YOUR ASSIGNMENT: Output the records exactly, and drop each picture.
***
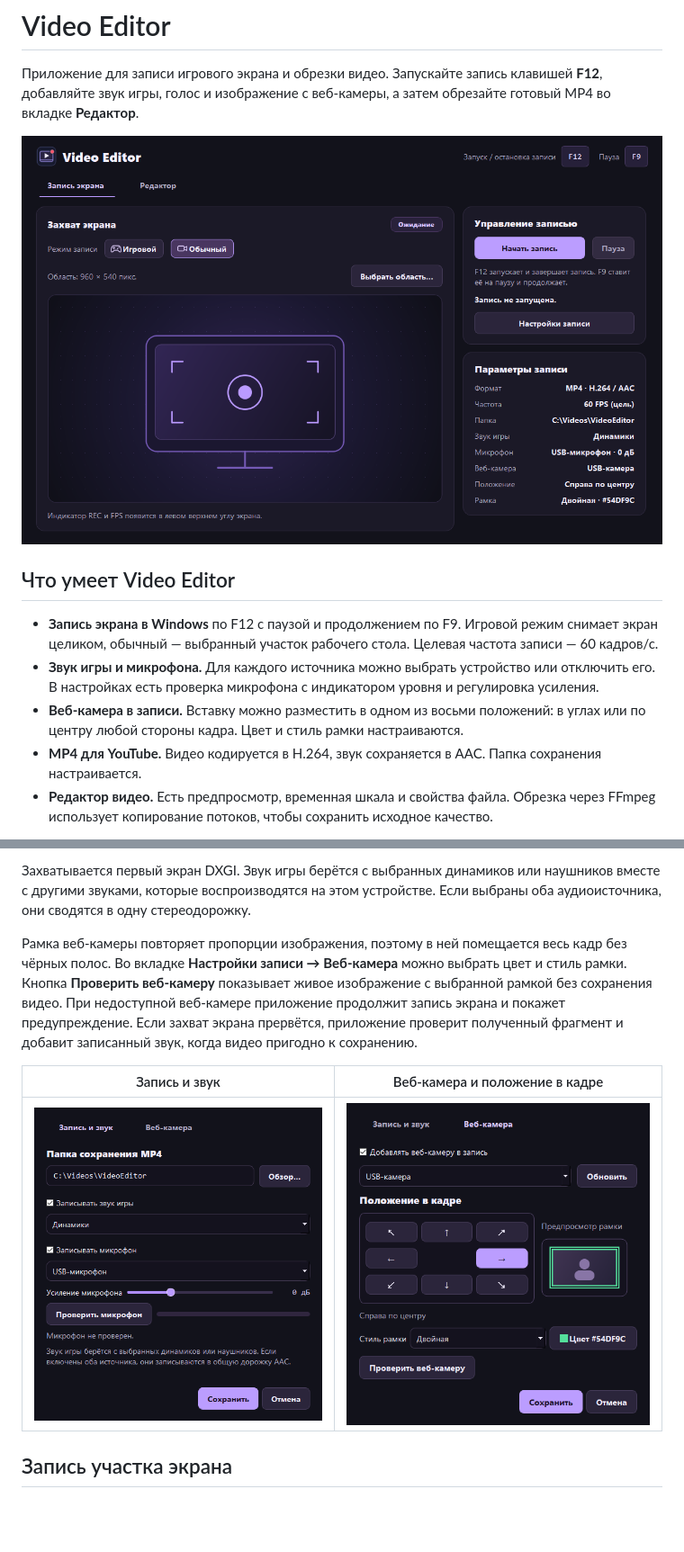
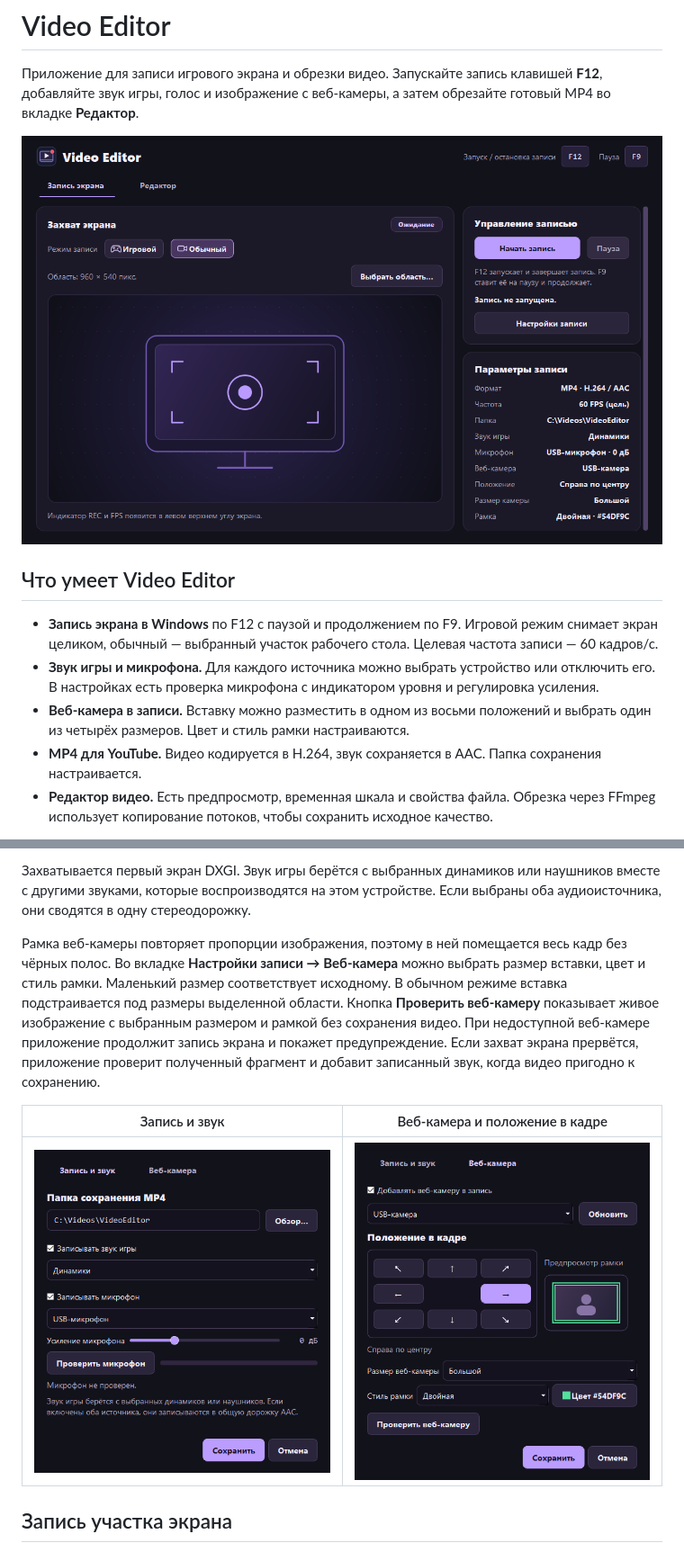
Before and after one commit to Destian1995/Video-Editor, a Markdown page: README.md, 2 parts joined by grey strips. Shown at 90% size. Drawn GitHub-style; pictures changed too: docs/screenshots/screen-recording.png, docs/screenshots/webcam-settings.png; blank space fills up the shorter version.

```diff
--- a/README.md
+++ b/README.md
@@ -8,7 +8,7 @@
 
 - **Запись экрана в Windows** по F12 с паузой и продолжением по F9. Игровой режим снимает экран целиком, обычный — выбранный участок рабочего стола. Целевая частота записи — 60 кадров/с.
 - **Звук игры и микрофона.** Для каждого источника можно выбрать устройство или отключить его. В настройках есть проверка микрофона с индикатором уровня и регулировка усиления.
-- **Веб-камера в записи.** Вставку можно разместить в одном из восьми положений: в углах или по центру любой стороны кадра. Цвет и стиль рамки настраиваются.
+- **Веб-камера в записи.** Вставку можно разместить в одном из восьми положений и выбрать один из четырёх размеров. Цвет и стиль рамки настраиваются.
 - **MP4 для YouTube.** Видео кодируется в H.264, звук сохраняется в AAC. Папка сохранения настраивается.
 - **Редактор видео.** Есть предпросмотр, временная шкала и свойства файла. Обрезка через FFmpeg использует копирование потоков, чтобы сохранить исходное качество.
 
@@ -46,7 +46,7 @@ python -m venv .venv
 
 Захватывается первый экран DXGI. Звук игры берётся с выбранных динамиков или наушников вместе с другими звуками, которые воспроизводятся на этом устройстве. Если выбраны оба аудиоисточника, они сводятся в одну стереодорожку.
 
-Рамка веб-камеры повторяет пропорции изображения, поэтому в ней помещается весь кадр без чёрных полос. Во вкладке **Настройки записи → Веб-камера** можно выбрать цвет и стиль рамки. Кнопка **Проверить веб-камеру** показывает живое изображение с выбранной рамкой без сохранения видео. При недоступной веб-камере приложение продолжит запись экрана и покажет предупреждение. Если захват экрана прервётся, приложение проверит полученный фрагмент и добавит записанный звук, когда видео пригодно к сохранению.
+Рамка веб-камеры повторяет пропорции изображения, поэтому в ней помещается весь кадр без чёрных полос. Во вкладке **Настройки записи → Веб-камера** можно выбрать размер вставки, цвет и стиль рамки. Маленький размер соответствует исходному. В обычном режиме вставка подстраивается под размеры выделенной области. Кнопка **Проверить веб-камеру** показывает живое изображение с выбранным размером и рамкой без сохранения видео. При недоступной веб-камере приложение продолжит запись экрана и покажет предупреждение. Если захват экрана прервётся, приложение проверит полученный фрагмент и добавит записанный звук, когда видео пригодно к сохранению.
 
 | Запись и звук | Веб-камера и положение в кадре |
 | --- | --- |
```
Also changed, not shown: 5 other files.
***
RESULT OF THE TASK:
Before and after one commit to Destian1995/Video-Editor, a Markdown page: README.md, 2 parts joined by grey strips. Shown at 90% size. Drawn GitHub-style; pictures changed too: docs/screenshots/screen-recording.png, docs/screenshots/webcam-settings.png; blank space fills up the shorter version.

```diff
--- a/README.md
+++ b/README.md
@@ -8,7 +8,7 @@
 
 - **Запись экрана в Windows** по F12 с паузой и продолжением по F9. Игровой режим снимает экран целиком, обычный — выбранный участок рабочего стола. Целевая частота записи — 60 кадров/с.
 - **Звук игры и микрофона.** Для каждого источника можно выбрать устройство или отключить его. В настройках есть проверка микрофона с индикатором уровня и регулировка усиления.
-- **Веб-камера в записи.** Вставку можно разместить в одном из восьми положений: в углах или по центру любой стороны кадра. Цвет и стиль рамки настраиваются.
+- **Веб-камера в записи.** Вставку можно разместить в одном из восьми положений и выбрать один из четырёх размеров. Цвет и стиль рамки настраиваются.
 - **MP4 для YouTube.** Видео кодируется в H.264, звук сохраняется в AAC. Папка сохранения настраивается.
 - **Редактор видео.** Есть предпросмотр, временная шкала и свойства файла. Обрезка через FFmpeg использует копирование потоков, чтобы сохранить исходное качество.
 
@@ -46,7 +46,7 @@ python -m venv .venv
 
 Захватывается первый экран DXGI. Звук игры берётся с выбранных динамиков или наушников вместе с другими звуками, которые воспроизводятся на этом устройстве. Если выбраны оба аудиоисточника, они сводятся в одну стереодорожку.
 
-Рамка веб-камеры повторяет пропорции изображения, поэтому в ней помещается весь кадр без чёрных полос. Во вкладке **Настройки записи → Веб-камера** можно выбрать цвет и стиль рамки. Кнопка **Проверить веб-камеру** показывает живое изображение с выбранной рамкой без сохранения видео. При недоступной веб-камере приложение продолжит запись экрана и покажет предупреждение. Если захват экрана прервётся, приложение проверит полученный фрагмент и добавит записанный звук, когда видео пригодно к сохранению.
+Рамка веб-камеры повторяет пропорции изображения, поэтому в ней помещается весь кадр без чёрных полос. Во вкладке **Настройки записи → Веб-камера** можно выбрать размер вставки, цвет и стиль рамки. Маленький размер соответствует исходному. В обычном режиме вставка подстраивается под размеры выделенной области. Кнопка **Проверить веб-камеру** показывает живое изображение с выбранным размером и рамкой без сохранения видео. При недоступной веб-камере приложение продолжит запись экрана и покажет предупреждение. Если захват экрана прервётся, приложение проверит полученный фрагмент и добавит записанный звук, когда видео пригодно к сохранению.
 
 | Запись и звук | Веб-камера и положение в кадре |
 | --- | --- |
```
Also changed, not shown: 5 other files.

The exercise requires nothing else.